Li Lian is a richly drawn character and a protagonist that readers will grow to respect and admire, helped by a healthy amount of backstory that establishes the fierceness of Li’s love for her husband and the unique and intimate connections they share. Throughout her journey she must deal with the blatant and course racism of the time with phrases like ‘half breed wench’ being thrown her way where ever she goes. She’s also a woman in a man’s world, or more succinctly a world where a lot of the men are complete shit bags. Thankfully Li Lian’s travelling companion could not be more different from her but represents the lone voice that believes her strange tale regarding the murder of her husband. Hawkins is the local butcher and a legendary drunk so sadly no one will believe him but he is an ally nonetheless. There is just enough time to take a detour into his past and gives as some clues as to his motivations which I was thankful for. Li Lian is a heavy and strong presence and the odd moment with another voice works well in allowing the reader a moment to breathe.
Devil’s Call is also a bit of a road trip book as another character is the surrounding landscape, the iconic Civil War American frontier that is described in spare but effective detail. Dorn draws the reader into this world beautifully but always with some restraint. We’re always aware that we’re not here to see stop and smell the roses. Similarly the book itself has a deckle edge giving it the look of a journal and a scratched and worn cover design that gives the whole book a life of its own.
The voice of the protagonist is wonderful and had me thinking of Jennifer Jason Leigh in The Hateful Eight and Cherry Jones the actress.
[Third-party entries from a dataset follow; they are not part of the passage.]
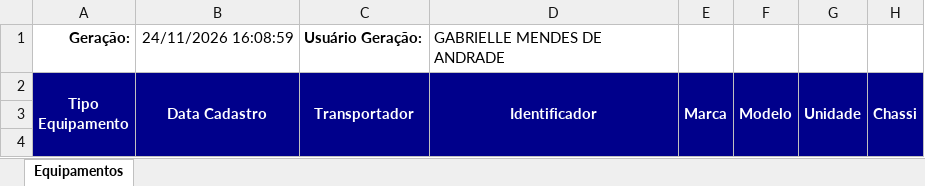
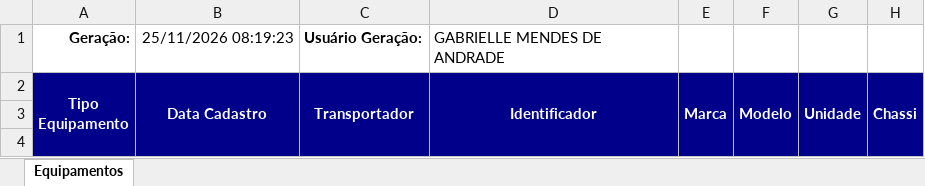
Before and after one commit to hannahfrotalegal/painel-frotalegal-heinz, an Excel workbook: dados/equipamentos.xlsx, sheet Equipamentos, drawn as a sheet; only a part is shown; values as stored, in another font and other column widths than the file's, no borders; the diff names each change by its address in the sheet, - before the commit and + after, or states it on an @@ line.

Commit message:
Atualiza dados — extração 25/11/2026 08:19 (via painel)

```diff
--- a/dados/equipamentos.xlsx (sheet Equipamentos)
+++ b/dados/equipamentos.xlsx (sheet Equipamentos)
-B1 (Data Cadastro): 24/11/2026 16:08:59
+B1 (Data Cadastro): 25/11/2026 08:19:23
```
There is a wry but grim sense of humour at play, a voice that has age and experience behind it and a surety of constitution. It was at all times free of untruths and I trusted it implicitly which gave me great freedom to simply sit back and absorb the tale without second guessing any moment for lack of authenticity. For much of the book we are not quite sure where the narrator is speaking from and this raises some interesting questions in terms of her point of view. Is she dead and this represents her last testament, is she alive and happy raising her child or is she somewhere in between? These are the sort of questions that kept me reading all the way up to the spectacular finale.
Devil’s Call is a quick and riveting tale of revenge and a very promising debut. It pushes all the right buttons and this top notch western delivers without compromise.